A welcome development
The push for reform is not necessarily an unwelcome development for tax professionals advising multinational companies.
Pete Calleja leads PwC’s Asia Pacific Transfer Pricing Practice and is a member of the PwC Global Leadership Team for Transfer Pricing Services. He’s conducted a wide array of complex cross-border business transformation projects for some of the world’s largest multinational corporations in more than 30 countries.
“Those international tax rules were written last century so they are clearly out of date,” Calleja said at the Chartered Accountants Australia and New Zealand Public Sector Symposium, held at the National Press Club in Canberra recently.
“I spend most of my time at the front line working through the incredible complexity of all of this asymmetry, which is fraught with difficulty and fraught with uncertainty.

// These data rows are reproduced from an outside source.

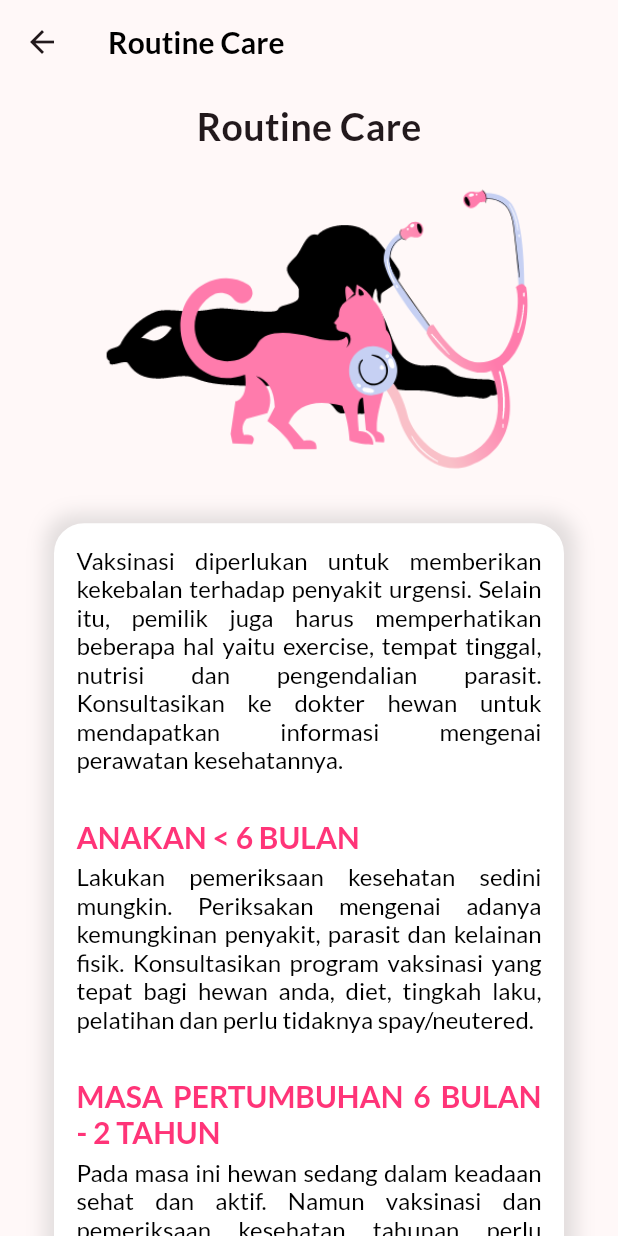
After one commit to Tiarasekarsini/067_AloAnimal, a Flutter app: the Informasi4 screen opened directly, on a phone screen of 412 x 824 dp. The commit adds this screen. Run offline on Flutter 3.47's test engine with Material 2 defaults, Android fonts, the light colour scheme and no system bars; our stand-ins replace cloud_firestore, firebase_auth, firebase_core, fluttertoast, google_fonts, smooth_page_indicator; accounts and stored records are empty.

Commit message:
create view information for user (pawrents) and navigation from about animal to informasi4 page

```diff
--- a/lib/view/aboutanimal/aboutanimal.dart
+++ b/lib/view/aboutanimal/aboutanimal.dart
@@ -1,6 +1,7 @@
 import 'package:aloanimal/view/aboutanimal/informasi_1.dart';
 import 'package:aloanimal/view/aboutanimal/informasi_2.dart';
 import 'package:aloanimal/view/aboutanimal/informasi_3.dart';
+import 'package:aloanimal/view/aboutanimal/informasi_4.dart';
 import 'package:flutter/material.dart';
 import 'package:google_fonts/google_fonts.dart';
 
@@ -206,7 +207,13 @@ class _AboutAnimalState extends State<AboutAnimal> {
                         Align(
                           alignment: Alignment.bottomRight,
                           child: IconButton(
-                            onPressed: () {},
+                            onPressed: () {
+                              Navigator.push(
+                                  context,
+                                  MaterialPageRoute(
+                                      builder: (context) =>
+                                          const Informasi4()));
+                            },
                             icon: const Icon(Icons.navigate_next_rounded),
                             iconSize: 45,
                           ),
--- /dev/null
+++ b/lib/view/aboutanimal/informasi_4.dart
@@ -0,0 +1,204 @@
+import 'package:flutter/material.dart';
+import 'package:google_fonts/google_fonts.dart';
+
+class Informasi4 extends StatelessWidget {
+  const Informasi4({super.key});
+
+  @override
+  Widget build(BuildContext context) {
+    return Scaffold(
+        appBar: AppBar(
+          title: const Text('Routine Care'),
+          titleTextStyle: GoogleFonts.lato(
+            fontSize: 20,
+            fontWeight: FontWeight.bold,
+            color: Colors.black,
+          ),
+        ),
+        body: SingleChildScrollView(
+            child: SafeArea(
+                child: Column(children: [
+          const SizedBox(height: 10),
+          Text(
+            'Routine Care',
+            style: GoogleFonts.lato(fontSize: 25, fontWeight: FontWeight.bold),
+          ),
+          Image.asset('assets/images/informasi4.png'),
+          Container(
+              decoration: BoxDecoration(
+                color: Colors.white,
+                borderRadius: BorderRadius.circular(20),
+                boxShadow: [
+                  BoxShadow(
+                    spreadRadius: 7,
+                    blurRadius: 10,
+                    offset: const Offset(1, 1),
+                    color: Colors.grey.withOpacity(0.3),
+                  ),
+                ],
+              ),
+              padding: const EdgeInsets.all(15),
+              height: 1000,
+              width: 340,
+              child: Column(
+                  crossAxisAlignment: CrossAxisAlignment.start,
+                  children: [
+                    RichText(
+                      textAlign: TextAlign.justify,
+                      text: TextSpan(
+                        style: GoogleFonts.lato(
+                          fontSize: 16,
+                          color: Colors.black,
+                        ),
+                        children: [
+                          TextSpan(
+                            text:
+                                'Vaksinasi diperlukan untuk memberikan kekebalan terhadap penyakit urgensi. Selain itu, pemilik juga harus memperhatikan beberapa hal yaitu exercise, tempat tinggal, nutrisi dan pengendalian parasit. Konsultasikan ke dokter hewan untuk mendapatkan informasi mengenai perawatan kesehatannya.',
+                          ),
+                        ],
+                      ),
+                    ),
+                    const SizedBox(height: 30),
+                    RichText(
+                      textAlign: TextAlign.justify,
+                      text: TextSpan(
+                        style: GoogleFonts.lato(
+                          fontSize: 20,
+                          fontWeight: FontWeight.bold,
+                          color: Colors.black,
+                        ),
+                        children: [
+                          TextSpan(
+                              text: 'ANAKAN < 6 BULAN',
+                              style: GoogleFonts.lato(
+                                  color:
+                                      const Color.fromARGB(255, 255, 52, 120),
+                                  fontWeight: FontWeight.bold)),
+                        ],
+                      ),
+                    ),
+                    const SizedBox(height: 5),
+                    RichText(
+                      textAlign: TextAlign.justify,
+                      text: TextSpan(
+                        style: GoogleFonts.lato(
+                          fontSize: 16,
+                          color: Colors.black,
+                        ),
+                        children: [
+                          TextSpan(
+                            text:
+                                'Lakukan pemeriksaan kesehatan sedini mungkin. Periksakan mengenai adanya kemungkinan penyakit, parasit dan kelainan fisik. Konsultasikan program vaksinasi yang tepat bagi hewan anda, diet, tingkah laku, pelatihan dan perlu tidaknya spay/neutered.',
+                          ),
+                        ],
+                      ),
+                    ),
+                    const SizedBox(height: 30),
+                    RichText(
+                      textAlign: TextAlign.justify,
+                      text: TextSpan(
+                        style: GoogleFonts.lato(
+                          fontSize: 20,
+                          fontWeight: FontWeight.bold,
+                          color: Colors.black,
+                        ),
+                        children: [
+                          TextSpan(
+                              text: 'MASA PERTUMBUHAN 6 BULAN - 2 TAHUN',
+                              style: GoogleFonts.lato(
+                                  color:
+                                      const Color.fromARGB(255, 255, 52, 120),
+                                  fontWeight: FontWeight.bold)),
+                        ],
+                      ),
+                    ),
+                    const SizedBox(height: 5),
+                    RichText(
+                      textAlign: TextAlign.justify,
+                      text: TextSpan(
+                        style: GoogleFonts.lato(
+                          fontSize: 16,
+                          color: Colors.black,
+                        ),
+                        children: [
+                          TextSpan(
+                            text:
+                                'Pada masa ini hewan sedang dalam keadaan sehat dan aktif. Namun vaksinasi dan pemeriksaan kesehatan tahunan perlu dilakukan. Pada masa ini, kebutuhan nutrisi berubah, terutama apabila hewan telah di-desexing.',
+                          ),
+                        ],
+                      ),
+                    ),
+                    const SizedBox(height: 30),
+                    RichText(
+                      textAlign: TextAlign.justify,
+                      text: TextSpan(
+                        style: GoogleFonts.lato(
+                          fontSize: 20,
+                          fontWeight: FontWeight.bold,
+                          color: Colors.black,
+                        ),
+                        children: [
+                          TextSpan(
+                              text: 'DEWASA 2 - 7 TAHUN',
+                              style: GoogleFonts.lato(
+                                  color:
+                                      const Color.fromARGB(255, 255, 52, 120),
+                                  fontWeight: FontWeight.bold)),
+                        ],
+                      ),
+                    ),
+                    const SizedBox(height: 5),
+                    RichText(
+                      textAlign: TextAlign.justify,
+                      text: TextSpan(
+                        style: GoogleFonts.lato(
+                          fontSize: 16,
+                          color: Colors.black,
+                        ),
+                        children: [
+                          TextSpan(
+                            text:
+                                'Pemeriksaan rutin tahunan perlu dilakukan untuk mengetahui kesehatan, nutrisi, bobot badan dan vaksinasi.',
+                          ),
+                        ],
+                      ),
+                    ),
+                    const SizedBox(height: 30),
+                    RichText(
+                      textAlign: TextAlign.justify,
+                      text: TextSpan(
+                        style: GoogleFonts.lato(
+                          fontSize: 20,
+                          fontWeight: FontWeight.bold,
+                          color: Colors.black,
+                        ),
+                        children: [
+                          TextSpan(
+                              text: 'SENIOR > 7 TAHUN',
+                              style: GoogleFonts.lato(
+                                  color:
+                                      const Color.fromARGB(255, 255, 52, 120),
+                                  fontWeight: FontWeight.bold)),
+                        ],
+                      ),
+                    ),
+                    const SizedBox(height: 5),
+                    RichText(
+                      textAlign: TextAlign.justify,
+                      text: TextSpan(
+                        style: GoogleFonts.lato(
+                          fontSize: 16,
+                          color: Colors.black,
+                        ),
+                        children: [
+                          TextSpan(
+                            text:
+                                'Seperti pada manusia, hewan tua memerlukan pemeriksaan kesehatan lebih sering. Hewan mengalami penuaan lebih cepat dibanding manusia, sehingga meningmbulkan beberapa masalah seperti pada jantung, ginjal, hormon, arthritis dan kandung kemih. Jika hewan terdiagnosa, segera lakukan perawatan untuk mencegah masalah lebih berat. Vaksinasi rutin, pengendalian parasit dan nutrisi yang tepat merupakan kebutuhan yang penting pada masa ini.',
+                          ),
+                        ],
+                      ),
+                    ),
+                  ]))
+        ]))));
+  }
+}
```
Also changed, not shown: assets/images/informasi4.png (added).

So there is a real urgency around simplification and ensuring that these developments at OECD level give us a better, more globally uniform system. Undoubtedly that’s the opportunity,” he said.
Critical for Canberra
Despite Australia’s relative immunity from the direct effects of the GFC, Rob Heferan, Executive Director of the Australian Treasury’s revenue group, told the symposium the BEPS agenda is considered a “critical area of leadership” for Canberra.
“The PM and the Treasurer have made clear that the fairness of the system is being called into question and where that happens I think politicians need to step in and say ‘we need to do what we can to make sure that people have confidence that the system is working as well as can be expected’. [It’s] never… perfect but as well as can be expected,” Heferan said.
The push for reform is not necessarily an unwelcome development for tax professionals.
Another speaker, Deputy ATO Commissioner Mark Konza summarised the standard his own boss, ATO Chief Chris Jordan FCA, has done much to promote: “The rule for transfer pricing for tax planners is have a good feed but don’t make a pig of yourself.”
But how much action will actually come out of the plan, even if the G20 leaders all sign up in November? Will it make any substantial difference to how multinationals organise their tax affairs? And is there a risk that the cure will be worse than the disease in countries like Australia and New Zealand, where a greater compliance burden may bring very few extra dollars into the tax coffers?
This is part one of a three-part feature on combating base erosion and profit shifting. Read part two now.
Ellen Fanning is a leading Australian journalist. She moderated a panel discussion exploring the complexities of taxing multinational enterprises at the recent Public Sector Symposium held by Chartered Accountants Australia and New Zealand in Canberra.